I've heard it suggested that a major difference between the mind and the brain is that (only) the former is private, i.e. in principle inaccessible to others. But that just doesn't seem true. As our knowledge of cognitive neuro-psychology improves, we will gain the ability to know more and more about the contents of minds from brain scans and the like. Already experimenters can tell, from brain scans alone, whether subjects are seeing a face or a house. So doesn't that disprove the claim that the contents of our minds are 'private' in any deep sense?
At least qualia might plausibly be claimed to be irreducibly private/subjective. Sure, you can tell that the bat is receiving echolocation data of an object with such and such primary qualities. But, as Nagel points out, you can't know what it's like to be that bat! So the experiential qualities of consciousness may be 'private' in the sense that they cannot be grasped by just any old (sufficiently intelligent and well-equipped) being.

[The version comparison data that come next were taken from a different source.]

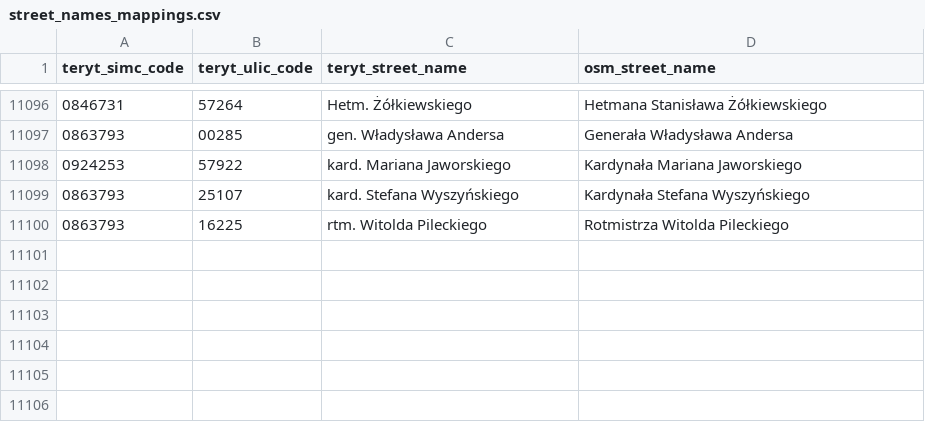
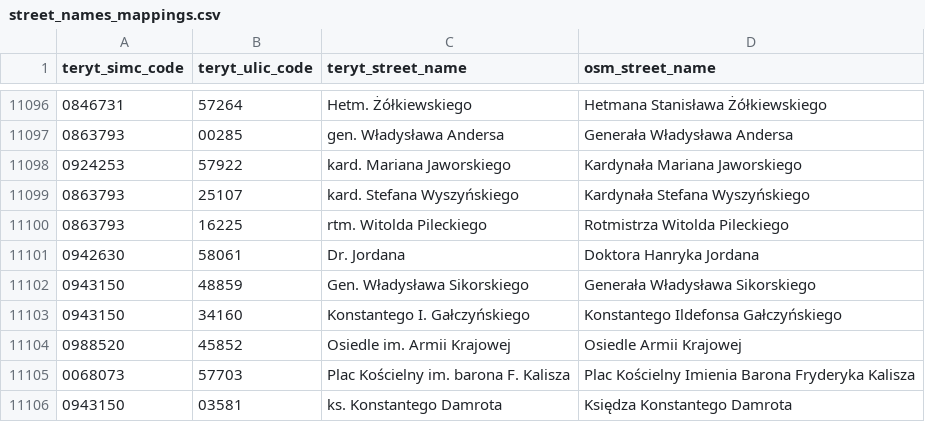
Before and after one commit to openstreetmap-polska/gugik2osm, a CSV file: processing/sql/data/street_names_mappings.csv, drawn as a sheet; only a part is shown, gaps mark what is left out; the diff names each change by its address in the sheet, - before the commit and + after, or states it on an @@ line.

Commit message:
mapping of street names from 11.09.2021

```diff
--- a/processing/sql/data/street_names_mappings.csv
+++ b/processing/sql/data/street_names_mappings.csv
+row 11101: 0942630 | 58061 | Dr. Jordana | Doktora Hanryka Jordana
+row 11102: 0943150 | 48859 | Gen. Władysława Sikorskiego | Generała Władysława Sikorskiego
+row 11103: 0943150 | 34160 | Konstantego I. Gałczyńskiego | Konstantego Ildefonsa Gałczyńskiego
+row 11104: 0988520 | 45852 | Osiedle im. Armii Krajowej | Osiedle Armii Krajowej
+row 11105: 0068073 | 57703 | Plac Kościelny im. barona F. Kalisza | Plac Kościelny Imienia Barona Fryderyka Kalisza
+row 11106: 0943150 | 03581 | ks. Konstantego Damrota | Księdza Konstantego Damrota
```
Also changed, not shown: 1 other file.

But qualia are notoriously tricky properties, so I'm happy to set them aside for now. So, what about the rest of our minds? Is there any good reason to accept the traditional view that they are deeply 'private' in either sense described above? (This strikes me as so obviously mistaken that I suspect I must be missing something...)